Papa John’s on Tuesday named former Arby’s President Rob Lynch its new CEO, opting to change leadership following 18 months of turmoil.
Arby’s, meanwhile, named Chief Marketing Officer Jim Taylor as Lynch’s replacement as president.
Lynch replaces Steve Ritchie, who guided the Louisville, Ky.-based pizza chain through a period that saw the company roiled in a dispute with former CEO and founder/spokesman John Schnatter after he admitted making a racial slur during a conference call.
But the replacement also comes months after Papa John’s took a $250 million investment from activist investor Starboard Value, appointing its CEO Jeff Smith as chairman. The company then brought in Shaquille O’Neal as a director and spokesman.
Lynch’s “proven record transforming organizations and realizing the growth potential of differentiated brands is ideally suited for Papa John’s as the company sets forth on its next chapter,” Smith said in a statement.
He added that “Papa John’s is stronger today because of Steve’s good work stabilizing the company, and our business continues to perform to plan.”
The company said that Lynch’s priority will be to “focus the company and its franchisees on the brand’s tremendous future potential.”
It will look to tap into Lynch’s experience with Arby’s, which engineered an incredible turnaround over the past decade after its split from Wendy’s and sale to Roark Capital, a turnaround that culminated in its purchase of Buffalo Wild Wings to create Inspire Brands.
The brand generated 16 straight quarters of same-store sales growth and generated record sales and profits for the year.
He called Papa John’s “the most loved pizza in the industry,” with “dedicated team members and franchisees that have proven their resilience and commitment.”
Lynch takes over a 5,300-unit chain that at one point was one of the most consistent performers in the restaurant industry, having generated years of same-store sales growth. Those sales began falling late in 2017, prompting Schnatter to blame NFL player protests during the national anthem for the problems, which embroiled the company in controversy.
Problems worsened with the racial slur, which prompted his ultimate departure as chairman, spokesman and company director. Schnatter is currently selling his stock, having reduced his holdings from 31% to 16%.
Papa John’s said Tuesday that its company is on track to meet its sales and earnings guidance. Same-store sales in North America are expected to finish the year down 1% to 4%, while earnings per share are expected to range from $1 to $1.20 per share.
The same-store sales number for the full year suggests Papa John’s is on track to generate stronger results in the second half as it laps easier comparisons from the previous year, and as its marketing and other strategies begin to take hold. Same-store sales declined 5.7% in the second quarter.

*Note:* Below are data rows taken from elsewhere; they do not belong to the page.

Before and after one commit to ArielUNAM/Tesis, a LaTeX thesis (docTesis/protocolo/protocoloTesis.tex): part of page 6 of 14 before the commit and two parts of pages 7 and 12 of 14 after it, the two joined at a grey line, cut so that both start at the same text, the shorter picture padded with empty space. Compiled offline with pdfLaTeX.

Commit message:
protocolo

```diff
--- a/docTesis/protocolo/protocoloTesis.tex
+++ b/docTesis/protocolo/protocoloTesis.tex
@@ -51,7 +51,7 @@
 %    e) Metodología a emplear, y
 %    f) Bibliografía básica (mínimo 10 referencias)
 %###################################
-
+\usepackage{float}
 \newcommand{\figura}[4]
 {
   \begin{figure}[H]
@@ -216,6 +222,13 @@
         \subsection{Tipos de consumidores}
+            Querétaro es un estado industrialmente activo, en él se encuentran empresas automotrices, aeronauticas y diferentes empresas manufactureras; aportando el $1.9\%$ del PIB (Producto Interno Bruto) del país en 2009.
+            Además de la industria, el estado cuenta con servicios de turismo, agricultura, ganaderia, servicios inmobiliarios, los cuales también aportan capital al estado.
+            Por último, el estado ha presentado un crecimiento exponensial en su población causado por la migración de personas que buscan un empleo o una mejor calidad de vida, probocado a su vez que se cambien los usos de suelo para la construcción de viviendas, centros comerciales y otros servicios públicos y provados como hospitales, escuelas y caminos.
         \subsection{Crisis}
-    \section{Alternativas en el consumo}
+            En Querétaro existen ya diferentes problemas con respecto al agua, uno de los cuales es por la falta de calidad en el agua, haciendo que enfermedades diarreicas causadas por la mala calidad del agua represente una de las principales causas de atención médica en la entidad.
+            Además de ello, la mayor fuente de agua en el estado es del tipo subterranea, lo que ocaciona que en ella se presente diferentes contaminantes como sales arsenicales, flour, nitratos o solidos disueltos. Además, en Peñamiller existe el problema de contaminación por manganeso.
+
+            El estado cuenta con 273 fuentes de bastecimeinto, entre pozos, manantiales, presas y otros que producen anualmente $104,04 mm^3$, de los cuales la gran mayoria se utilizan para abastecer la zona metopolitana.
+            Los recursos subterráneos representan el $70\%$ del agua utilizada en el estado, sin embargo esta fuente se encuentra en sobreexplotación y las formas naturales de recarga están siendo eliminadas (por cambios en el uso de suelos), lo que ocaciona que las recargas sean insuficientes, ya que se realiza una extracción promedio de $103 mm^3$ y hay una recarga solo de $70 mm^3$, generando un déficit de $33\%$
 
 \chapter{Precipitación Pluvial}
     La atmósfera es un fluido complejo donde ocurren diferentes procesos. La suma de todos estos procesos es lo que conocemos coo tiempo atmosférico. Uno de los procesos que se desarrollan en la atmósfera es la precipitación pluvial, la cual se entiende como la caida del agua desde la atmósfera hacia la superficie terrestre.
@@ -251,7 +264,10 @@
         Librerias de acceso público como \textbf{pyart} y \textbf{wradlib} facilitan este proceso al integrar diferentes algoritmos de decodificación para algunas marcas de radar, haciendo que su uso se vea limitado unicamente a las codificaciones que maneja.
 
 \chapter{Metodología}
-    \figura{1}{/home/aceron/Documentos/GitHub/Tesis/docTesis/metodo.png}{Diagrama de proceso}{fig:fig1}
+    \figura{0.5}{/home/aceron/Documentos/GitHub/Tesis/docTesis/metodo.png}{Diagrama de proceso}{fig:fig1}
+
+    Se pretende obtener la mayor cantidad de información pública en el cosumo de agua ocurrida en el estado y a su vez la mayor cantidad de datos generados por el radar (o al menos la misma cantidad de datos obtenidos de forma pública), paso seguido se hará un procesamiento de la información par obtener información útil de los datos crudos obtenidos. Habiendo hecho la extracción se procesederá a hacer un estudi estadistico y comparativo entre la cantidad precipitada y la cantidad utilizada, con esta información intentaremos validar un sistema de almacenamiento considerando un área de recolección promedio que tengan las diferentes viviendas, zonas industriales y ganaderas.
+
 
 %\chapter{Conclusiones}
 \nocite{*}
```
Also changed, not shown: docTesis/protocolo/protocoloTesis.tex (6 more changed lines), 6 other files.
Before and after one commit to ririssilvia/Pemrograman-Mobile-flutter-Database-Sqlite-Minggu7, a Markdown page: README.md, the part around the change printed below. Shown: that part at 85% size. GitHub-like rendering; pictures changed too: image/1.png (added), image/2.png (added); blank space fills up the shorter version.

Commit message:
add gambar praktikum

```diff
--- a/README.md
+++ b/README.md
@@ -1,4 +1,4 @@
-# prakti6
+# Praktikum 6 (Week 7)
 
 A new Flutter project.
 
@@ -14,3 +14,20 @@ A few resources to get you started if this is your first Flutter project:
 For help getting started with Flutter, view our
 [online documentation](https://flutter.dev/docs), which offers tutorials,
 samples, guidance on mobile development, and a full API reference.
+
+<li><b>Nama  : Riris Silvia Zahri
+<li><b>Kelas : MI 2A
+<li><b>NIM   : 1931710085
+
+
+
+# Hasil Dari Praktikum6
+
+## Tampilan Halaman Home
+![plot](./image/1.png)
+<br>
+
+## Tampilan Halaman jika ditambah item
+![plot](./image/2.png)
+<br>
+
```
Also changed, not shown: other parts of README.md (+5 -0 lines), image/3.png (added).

In addition to bringing in O’Neal and Starboard, Papa John’s has invested in marketing, given royalty relief to franchisees and inked a deal with third-party delivery company DoorDash.